As much as I love the dailies the Sunday comics may be even better. For one thing there is much less repetition and for another there is a tremendous emphasis on Segar's other great creation J. Wellington Wimpy. Wimpy is such a clever, amoral character he could have easily headlined his own cartoon. The Sunday comics also tend to pack a bigger wallop. In one comic Popeye is waiting on Olive when a mild looking suitor wanders in. Popeye pivots yelling, "Who the *bleep* are you?" (I mentally substitute actual curse words and I don't insert "heck") and nails the guy in the teeth with his oversized fist. For the next seven panels he pummels the guy until he's left punch drunk slumped in a chair.
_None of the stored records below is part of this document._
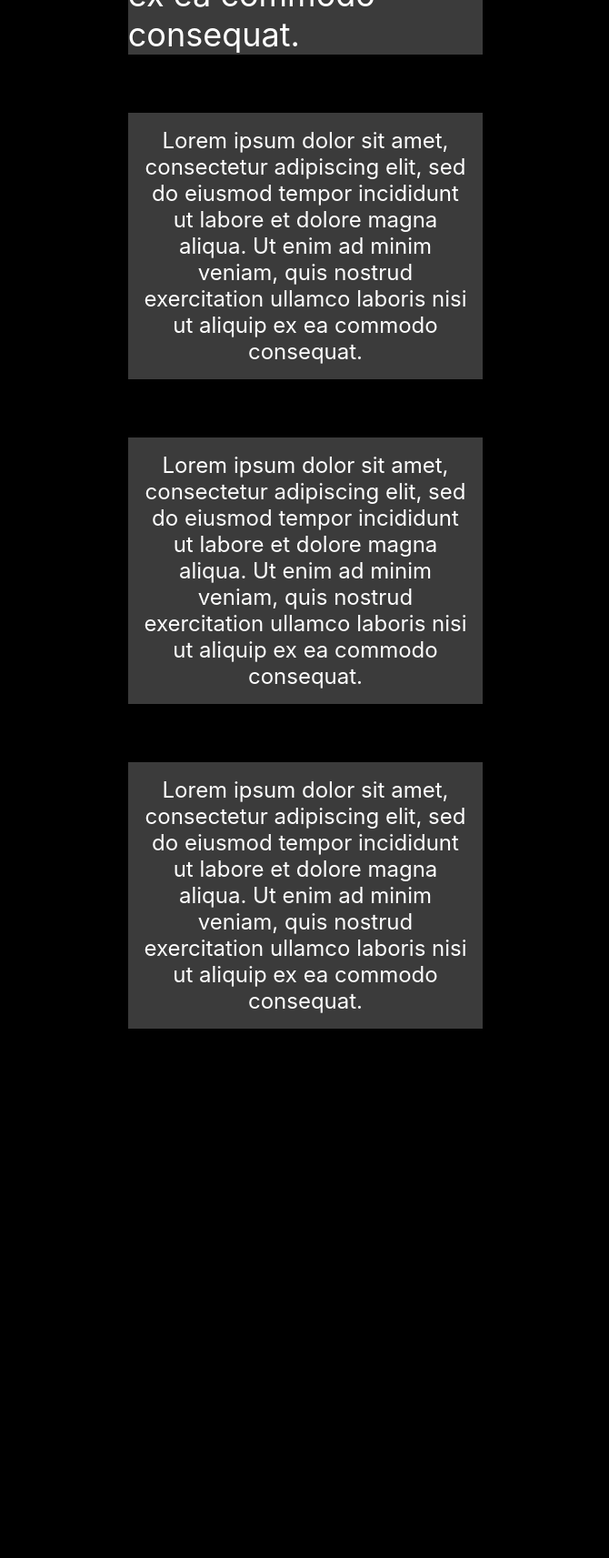
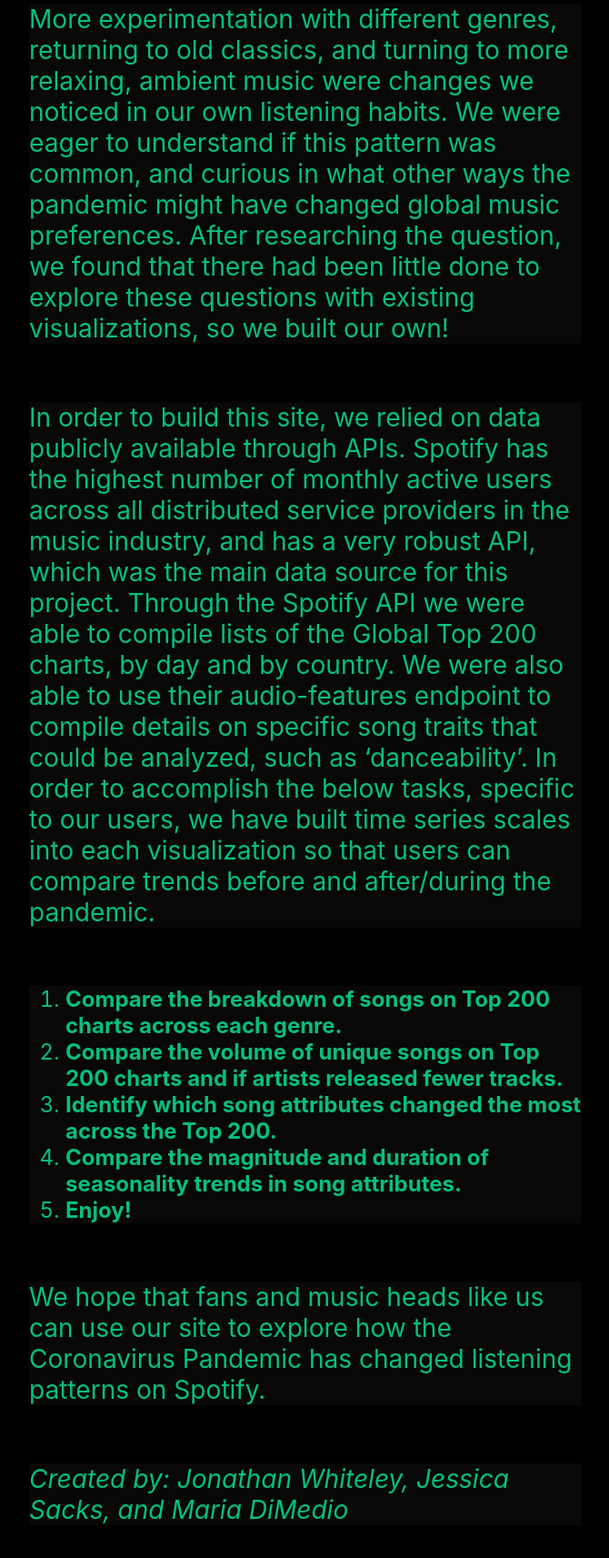
Before and after one commit to jonathan-whiteley/spotify_scrolly_project, a plain HTML site: page spotify_scrolly_side/about.html in a window 1280 px wide. Shown: the part 759-2472 px from the top of the page at 91% size, without its empty margins (304-974 px from the left). Drawn offline with nearby package versions, Linux system fonts and the light colour scheme.

Commit message:
added about page

```diff
--- a/spotify_scrolly_side/about.html
+++ b/spotify_scrolly_side/about.html
@@ -7,6 +7,7 @@
     <meta name="description" content="About Our Project" />
     <meta name="viewport" content="width=device-width, initial-scale=1" />
     <link rel="stylesheet" href="style.css" />
+    <link href="vendor/aos.css" rel="stylesheet">
     <style>
       #scrolly {
         position: relative;
@@ -16,18 +17,13 @@
         position: relative;
         padding: 0 1rem;
         margin: 0 auto;
-        width: 33%;
+        width: 50%;
       }
 
       .step {
         margin: 2rem auto 4rem auto;
-        background-color: #3b3b3b;
-        color: #fff;
-      }
-
-      .step.is-active {
-        background-color: goldenrod;
-        color: #3b3b3b;
+        background-color:#080808;
+        color: #06bf7f;
       }
 
       .step p {
@@ -35,6 +31,8 @@
         padding: 1rem;
         font-size: 1.5rem;
       }
+
+
     </style>
   </head>
 
@@ -43,29 +41,46 @@
         <nav>
             <!-- <a href="https://github.com/russellgoldenberg/scrollama">scrollama.js</a> -->
             <div class="nav__examples">
-              <a href="sticky-side.html"><b>Scrolly</b></a>
-              <a href="about.html"><b>About</b></a>
+                <a href="index.html"><b>Scrolly</b></a>
+                <a href="about.html"><b>About</b></a>
             </div>
           </nav>
       <section id="intro">
-        <h1 class="intro__hed"><b>About our Project</b></h1>
+        <h1 class="intro__hed"><b>About Our Project</b></h1>
         <p class="intro__dek">
           Thanks for scrolling!
         </p>
       </section>
+
       <section id="scrolly">
         <article>
-          <div class="step" data-step="1">
-            <h2>Lorem ipsum dolor sit amet, consectetur adipiscing elit, sed do eiusmod tempor incididunt ut labore et dolore magna aliqua. Ut enim ad minim veniam, quis nostrud exercitation ullamco laboris nisi ut aliquip ex ea commodo consequat.</h2>
+          <div class="step" data-aos="fade-up" data-aos-delay="200">
+            <h3>We built this visualization tool in order to help music fans like us explore how the COVID-19 Pandemic had altered our taste in music, if at all. When we started this project, we were curious to understand shifts in global listening preferences. Over the past two years, we noticed that feelings of stress and yearning brought on by health concerns, remote work, relocation, and isolation found their ways into many aspects of our lives. One aspect in particular was the shifts in our musical tastes.
+            </h3>
           </div>
-          <div class="step" data-step="2">
-            <p>Lorem ipsum dolor sit amet, consectetur adipiscing elit, sed do eiusmod tempor incididunt ut labore et dolore magna aliqua. Ut enim ad minim veniam, quis nostrud exercitation ullamco laboris nisi ut aliquip ex ea commodo consequat.</p>
+          <div class="step" data-aos="fade-up" data-aos-delay="200">
+            <h3>More experimentation with different genres, returning to old classics, and turning to more relaxing, ambient music were changes we noticed in our own listening habits. We were eager to understand if this pattern was common, and curious in what other ways the pandemic might have changed global music preferences. After researching the question, we found that there had been little done to explore these questions with existing visualizations, so we built our own! </h3>
           </div>
-          <div class="step" data-step="3">
-            <p>Lorem ipsum dolor sit amet, consectetur adipiscing elit, sed do eiusmod tempor incididunt ut labore et dolore magna aliqua. Ut enim ad minim veniam, quis nostrud exercitation ullamco laboris nisi ut aliquip ex ea commodo consequat.</p>
+          <div class="step" data-aos="fade-up" data-aos-delay="200">
+            <h3>In order to build this site, we relied on data publicly available through APIs. Spotify has the highest number of monthly active users across all distributed service providers in the music industry, and has a very robust API, which was the main data source for this project. Through the Spotify API we were able to compile lists of the Global Top 200 charts, by day and by country. We were also able to use their audio-features endpoint to compile details on specific song traits that could be analyzed, such as ‘danceability’. In order to accomplish the below tasks, specific to our users, we have built time series scales into each visualization so that users can compare trends before and after/during the pandemic. </h3>
           </div>
-          <div class="step" data-step="4">
-            <p>Lorem ipsum dolor sit amet, consectetur adipiscing elit, sed do eiusmod tempor incididunt ut labore et dolore magna aliqua. Ut enim ad minim veniam, quis nostrud exercitation ullamco laboris nisi ut aliquip ex ea commodo consequat.</p>
+
+          <div class="step" data-aos="fade-right" data-aos-delay="200">
+                <ol>
+                    <li><b>Compare the breakdown of songs on Top 200 charts across each genre.</b></li>
+                    <li><b> Compare the volume of unique songs on Top 200 charts and if artists released fewer tracks.</b></li>
+                    <li><b>Identify which song attributes changed the most across the Top 200.</b></li>
+                    <li><b>Compare the magnitude and duration of seasonality trends in song attributes.</b></li>
+                    <li><b>Enjoy!</b></li>
+                </ol>
+          </div>
+
+          <div class="step" data-aos="fade-up" data-aos-delay="200">
+            <h3>We hope that fans and music heads like us can use our site to explore how the Coronavirus Pandemic has changed listening patterns on Spotify.
+            </h3>
+          </div>
+          <div class="step" data-aos="fade-up" data-aos-delay="200">
+            <h3> <i>Created by: Jonathan Whiteley, Jessica Sacks, and Maria DiMedio</i> </h3>
           </div>
         </article>
       </section>
@@ -74,5 +89,18 @@
 
     <script src="https://unpkg.com/intersection-observer"></script>
     <script src="https://unpkg.com/scrollama"></script>
+    <script src="vendor/aos.js"></script>
+    <script>
+        window.addEventListener('load', () => {
+            AOS.init({
+            duration: 1000,
+            easing: "ease-in-out",
+            once: true,
+            mirror: false
+            });
+        });
+    </script>
+
+
   </body>
 </html>
```
Also changed, not shown: spotify_scrolly_side/index.html (+3 -2 lines), spotify_scrolly_side/main.js (+15 -12 lines).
The violent reaction of Popeye is in itself the joke and the humor is in the brutality that Popeye dishes out. Segar's genius was in rendering these hammering punches like nobody else ever could and Segar had the bravery to offer no apologies for the violence. Popeye is who he is and Segar rendered him thusly with no regret.
For all Popeye's violence and short temper he's also a man who'll give his last penny to help orphans. He wouldn't use the Jeep's unerring pre-cognizance to win money at the racetracks because he didn't want children to see him gambling. Despite his bad grammar and brawling he sees himself as a gentleman and his philosophies of life are altruistic to a level that approaches saintly. In one hilarious lack of self awareness Popeye tries to teach Pappy grammar even as he mangles the English language. Perhaps Segar rendition of Popeye could only thrive in the depression era but he infused his creation with a level of depth and humor that no other writer or artist in any medium has ever captured. Fantagraphics presentation isn't perfect and I've always found the blown up images on the front cover rather odd in the way it slices the image and presents the bottom of the frame on the top of the cover. I have no idea why they chose to go this route. I also think the die cut is better in theory than practice. On the other hand this collection includes the essential Sunday dailies which other collections have not. In the end Segar is the best writer and artist to ever handle Popeye and Fantagraphics collection is the best and most complete yet.
Popeye is one of the most beautiful characters ever created for the comic strips, and Vol. 5 in this ongoing series from Fantagraphics exemplifies the beauty of these volumes that finally do justice to this American comedy classic. Each book measures 10.5 X 15 inches, just about the right size for the lower bookshelves but big enough to allow six daily strips per page as well as high quality color reproduction for the Sunday pages. There are supplemental features including a new introduction by Rick Marschall and a reproduction of pictorial article from "Modern Mechanix" about Elzie Segar and his hobbies.
As for the beauty of Popeye the character (as well as the "Thimble Theatre" strip), flip ahead in the book to page 130 and take in the sequence from 1936 in which the Sea Hag sends Alice the Goon to Popeye's house to kidnap baby Swee'Pea. Alice was one of the most hideous, frighteningly ugly creations in this or any other comic strip, somehow even more so when dressed in female attire. But Swee'Pea, in wisdom beyond his years, sees more to Alice than meets the eye, and eventually, so does Popeye. Sequences like these abound in Segar's strip, hilarious and at the same time, gut-wrenching in their human insight. There are no ugly people in Popeye's world except for those who make themselves so. And this is the key difference between Segar's original creation and all the spinoffs and sequels that have followed from other hands. The Fleischer cartoons and the continuations by Bud Sagendorf and others have all had their high points, but not one has captured the humanity of the original.
Fortunately, we can all now savor the richness of Segar's masterpiece in books that are worthy of its greatness. If you haven't read any of the others, start here and dig into the "Jeep" story. If that doesn't hook you, nothing will.